**Prompt**
Each line shown below should be copied exactly.

**Excerpted data**
-*-*-

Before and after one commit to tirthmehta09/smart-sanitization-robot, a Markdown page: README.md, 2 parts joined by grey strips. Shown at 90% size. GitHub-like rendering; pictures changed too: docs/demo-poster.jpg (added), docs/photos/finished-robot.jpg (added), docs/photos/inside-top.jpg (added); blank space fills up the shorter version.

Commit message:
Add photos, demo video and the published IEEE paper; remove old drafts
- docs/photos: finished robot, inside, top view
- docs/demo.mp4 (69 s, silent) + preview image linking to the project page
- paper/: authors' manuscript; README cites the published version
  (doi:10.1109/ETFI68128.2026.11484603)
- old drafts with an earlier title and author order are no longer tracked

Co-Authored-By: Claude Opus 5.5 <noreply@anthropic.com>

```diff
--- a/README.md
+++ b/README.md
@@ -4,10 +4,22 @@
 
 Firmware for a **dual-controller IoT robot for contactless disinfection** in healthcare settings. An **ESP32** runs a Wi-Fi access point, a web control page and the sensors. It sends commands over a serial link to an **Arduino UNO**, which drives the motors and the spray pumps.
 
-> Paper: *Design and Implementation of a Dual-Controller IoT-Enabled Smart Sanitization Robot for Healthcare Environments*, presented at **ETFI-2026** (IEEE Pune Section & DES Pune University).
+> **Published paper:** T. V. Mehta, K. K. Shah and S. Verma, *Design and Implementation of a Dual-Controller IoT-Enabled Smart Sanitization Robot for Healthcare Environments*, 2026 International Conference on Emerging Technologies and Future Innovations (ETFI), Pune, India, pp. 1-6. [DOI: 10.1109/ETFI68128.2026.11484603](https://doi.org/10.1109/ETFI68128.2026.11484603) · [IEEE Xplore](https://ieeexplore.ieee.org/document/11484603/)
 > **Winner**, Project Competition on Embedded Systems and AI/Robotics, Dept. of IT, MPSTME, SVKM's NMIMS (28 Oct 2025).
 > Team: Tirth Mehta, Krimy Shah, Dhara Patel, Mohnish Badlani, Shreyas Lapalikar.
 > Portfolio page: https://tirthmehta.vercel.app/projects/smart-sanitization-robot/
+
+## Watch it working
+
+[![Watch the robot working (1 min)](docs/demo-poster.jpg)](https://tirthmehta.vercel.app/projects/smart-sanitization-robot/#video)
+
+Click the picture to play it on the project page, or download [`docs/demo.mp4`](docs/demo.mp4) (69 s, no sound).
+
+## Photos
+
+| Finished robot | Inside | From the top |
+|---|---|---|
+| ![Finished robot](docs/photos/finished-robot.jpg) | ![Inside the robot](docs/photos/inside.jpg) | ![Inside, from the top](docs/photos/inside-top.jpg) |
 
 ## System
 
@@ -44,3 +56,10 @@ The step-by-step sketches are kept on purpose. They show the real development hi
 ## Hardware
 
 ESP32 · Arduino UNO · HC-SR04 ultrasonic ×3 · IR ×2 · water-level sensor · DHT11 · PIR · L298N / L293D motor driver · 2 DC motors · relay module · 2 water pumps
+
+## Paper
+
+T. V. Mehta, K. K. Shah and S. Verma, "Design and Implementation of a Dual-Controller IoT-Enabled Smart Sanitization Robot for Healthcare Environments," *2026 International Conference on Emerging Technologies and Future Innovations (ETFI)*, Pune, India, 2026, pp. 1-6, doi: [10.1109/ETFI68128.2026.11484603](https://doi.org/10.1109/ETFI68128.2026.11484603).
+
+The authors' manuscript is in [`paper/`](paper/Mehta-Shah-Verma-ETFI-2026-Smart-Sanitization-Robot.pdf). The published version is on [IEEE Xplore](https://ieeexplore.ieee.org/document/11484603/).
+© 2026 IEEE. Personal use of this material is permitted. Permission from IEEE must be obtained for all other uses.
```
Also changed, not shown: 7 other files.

-*-*-

**Output of the exercise**
Before and after one commit to tirthmehta09/smart-sanitization-robot, a Markdown page: README.md, 2 parts joined by grey strips. Shown at 90% size. GitHub-like rendering; pictures changed too: docs/demo-poster.jpg (added), docs/photos/finished-robot.jpg (added), docs/photos/inside-top.jpg (added); blank space fills up the shorter version.

Commit message:
Add photos, demo video and the published IEEE paper; remove old drafts
- docs/photos: finished robot, inside, top view
- docs/demo.mp4 (69 s, silent) + preview image linking to the project page
- paper/: authors' manuscript; README cites the published version
  (doi:10.1109/ETFI68128.2026.11484603)
- old drafts with an earlier title and author order are no longer tracked

Co-Authored-By: Claude Opus 5.5 <noreply@anthropic.com>

```diff
--- a/README.md
+++ b/README.md
@@ -4,10 +4,22 @@
 
 Firmware for a **dual-controller IoT robot for contactless disinfection** in healthcare settings. An **ESP32** runs a Wi-Fi access point, a web control page and the sensors. It sends commands over a serial link to an **Arduino UNO**, which drives the motors and the spray pumps.
 
-> Paper: *Design and Implementation of a Dual-Controller IoT-Enabled Smart Sanitization Robot for Healthcare Environments*, presented at **ETFI-2026** (IEEE Pune Section & DES Pune University).
+> **Published paper:** T. V. Mehta, K. K. Shah and S. Verma, *Design and Implementation of a Dual-Controller IoT-Enabled Smart Sanitization Robot for Healthcare Environments*, 2026 International Conference on Emerging Technologies and Future Innovations (ETFI), Pune, India, pp. 1-6. [DOI: 10.1109/ETFI68128.2026.11484603](https://doi.org/10.1109/ETFI68128.2026.11484603) · [IEEE Xplore](https://ieeexplore.ieee.org/document/11484603/)
 > **Winner**, Project Competition on Embedded Systems and AI/Robotics, Dept. of IT, MPSTME, SVKM's NMIMS (28 Oct 2025).
 > Team: Tirth Mehta, Krimy Shah, Dhara Patel, Mohnish Badlani, Shreyas Lapalikar.
 > Portfolio page: https://tirthmehta.vercel.app/projects/smart-sanitization-robot/
+
+## Watch it working
+
+[![Watch the robot working (1 min)](docs/demo-poster.jpg)](https://tirthmehta.vercel.app/projects/smart-sanitization-robot/#video)
+
+Click the picture to play it on the project page, or download [`docs/demo.mp4`](docs/demo.mp4) (69 s, no sound).
+
+## Photos
+
+| Finished robot | Inside | From the top |
+|---|---|---|
+| ![Finished robot](docs/photos/finished-robot.jpg) | ![Inside the robot](docs/photos/inside.jpg) | ![Inside, from the top](docs/photos/inside-top.jpg) |
 
 ## System
 
@@ -44,3 +56,10 @@ The step-by-step sketches are kept on purpose. They show the real development hi
 ## Hardware
 
 ESP32 · Arduino UNO · HC-SR04 ultrasonic ×3 · IR ×2 · water-level sensor · DHT11 · PIR · L298N / L293D motor driver · 2 DC motors · relay module · 2 water pumps
+
+## Paper
+
+T. V. Mehta, K. K. Shah and S. Verma, "Design and Implementation of a Dual-Controller IoT-Enabled Smart Sanitization Robot for Healthcare Environments," *2026 International Conference on Emerging Technologies and Future Innovations (ETFI)*, Pune, India, 2026, pp. 1-6, doi: [10.1109/ETFI68128.2026.11484603](https://doi.org/10.1109/ETFI68128.2026.11484603).
+
+The authors' manuscript is in [`paper/`](paper/Mehta-Shah-Verma-ETFI-2026-Smart-Sanitization-Robot.pdf). The published version is on [IEEE Xplore](https://ieeexplore.ieee.org/document/11484603/).
+© 2026 IEEE. Personal use of this material is permitted. Permission from IEEE must be obtained for all other uses.
```
Also changed, not shown: 7 other files.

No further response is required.